Work to be completed:
Leaving out the images, please reproduce each line below exactly.

Task input:
────

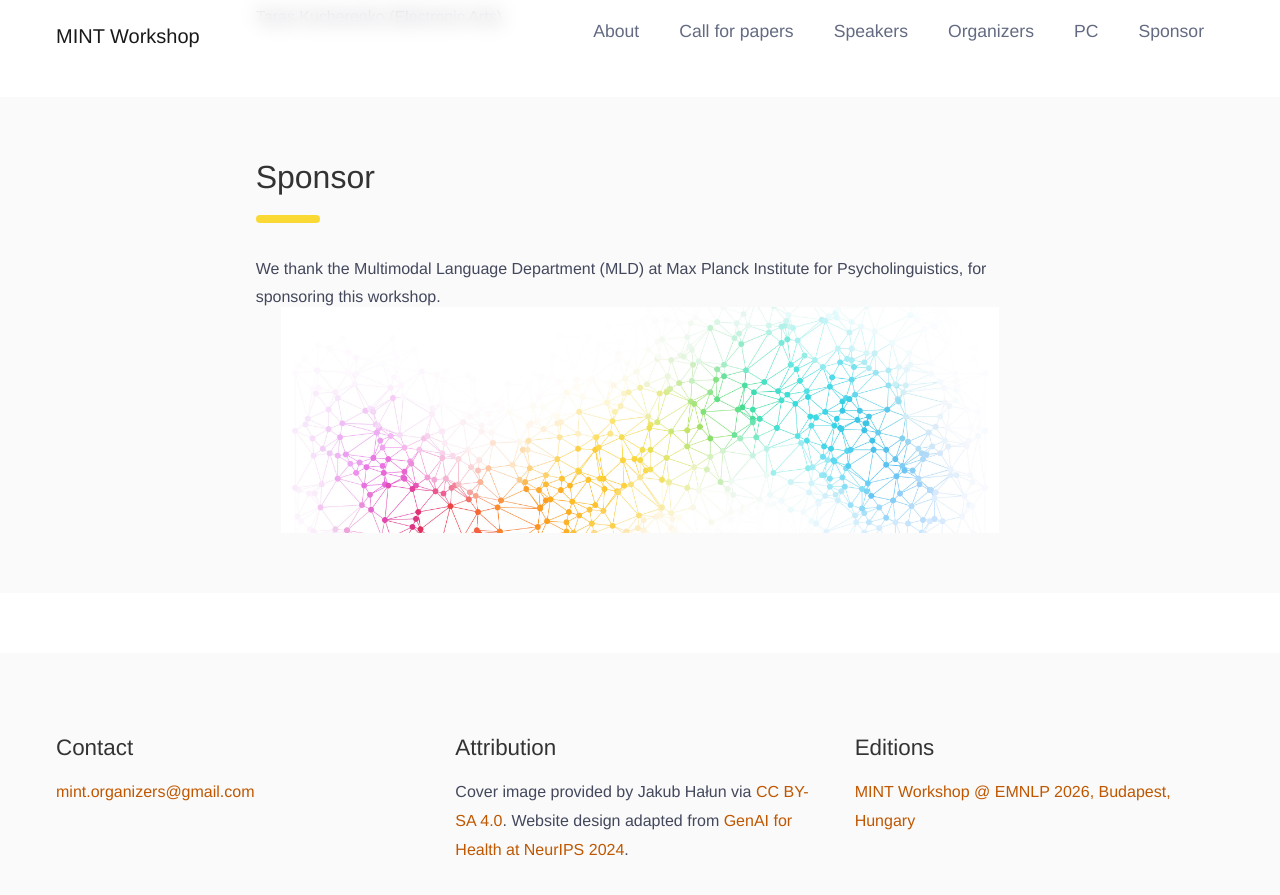
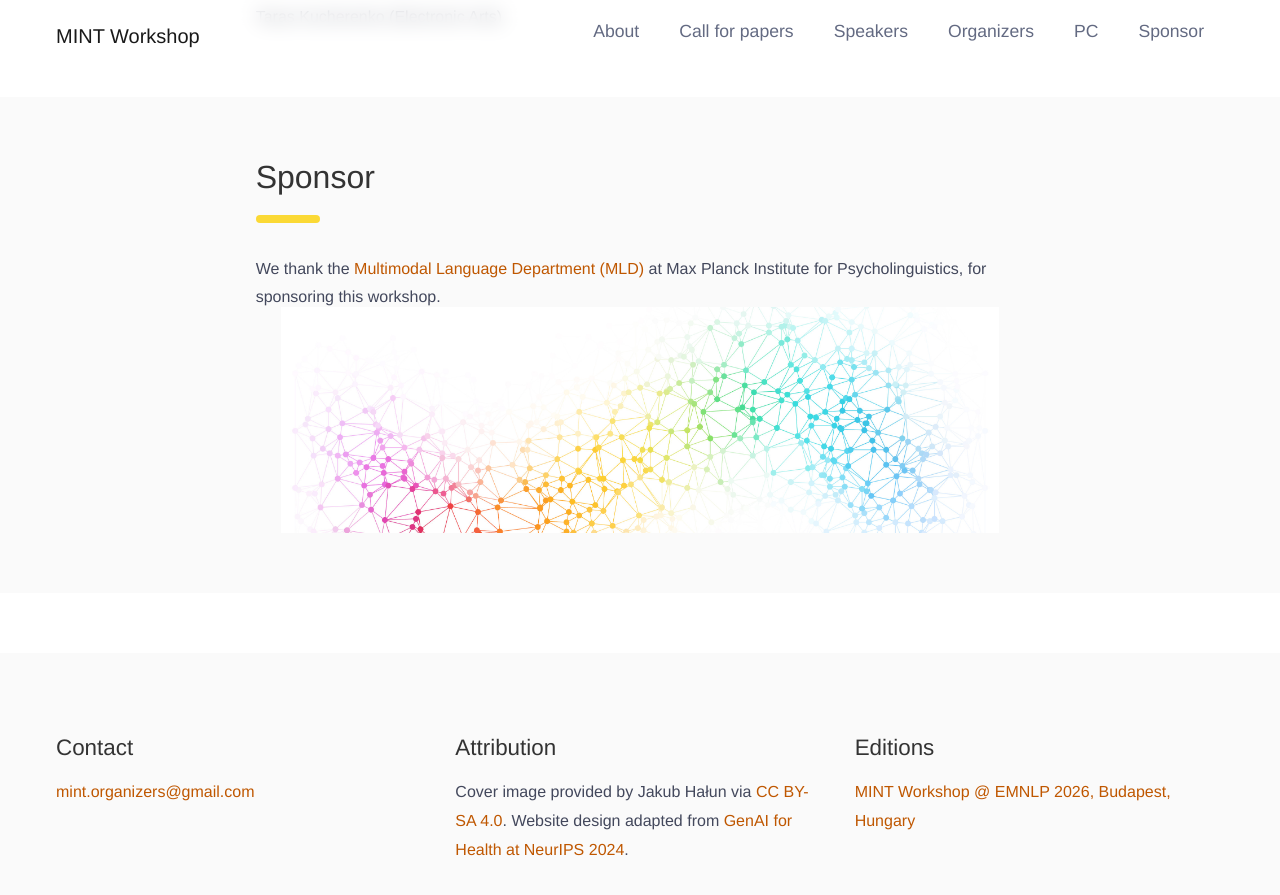
Before and after one commit to MINTworkshop/MINTworkshop.github.io, a Jekyll site: the page built from 2026/index.md, in a window 1280 px wide and 900 px high, scrolled down 6351 px. Shown: the top 895 px of the window. Built offline with Jekyll 4.4.1, drawn with Linux system fonts in a browser that asks for light colours; part of the change alters nothing that is shown.

```diff
--- a/_includes/sponsors.html
+++ b/_includes/sponsors.html
@@ -10,7 +10,7 @@
           {{ page.sponsors.intro | markdownify }}
         {% else %}
         <p>
-          We thank the Multimodal Language Department (MLD) at Max Planck Institute for Psycholinguistics, for sponsoring this workshop.
+          We thank the <a href="https://www.mpi.nl/department/multimodal-language-department/23" target="_blank">Multimodal Language Department (MLD)</a> at Max Planck Institute for Psycholinguistics, for sponsoring this workshop.
         </p>
         {% endif %}
         <br />
```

────

Answer to the exercise:
Before and after one commit to MINTworkshop/MINTworkshop.github.io, a Jekyll site: the page built from 2026/index.md, in a window 1280 px wide and 900 px high, scrolled down 6351 px. Shown: the top 895 px of the window. Built offline with Jekyll 4.4.1, drawn with Linux system fonts in a browser that asks for light colours; part of the change alters nothing that is shown.

```diff
--- a/_includes/sponsors.html
+++ b/_includes/sponsors.html
@@ -10,7 +10,7 @@
           {{ page.sponsors.intro | markdownify }}
         {% else %}
         <p>
-          We thank the Multimodal Language Department (MLD) at Max Planck Institute for Psycholinguistics, for sponsoring this workshop.
+          We thank the <a href="https://www.mpi.nl/department/multimodal-language-department/23" target="_blank">Multimodal Language Department (MLD)</a> at Max Planck Institute for Psycholinguistics, for sponsoring this workshop.
         </p>
         {% endif %}
         <br />
```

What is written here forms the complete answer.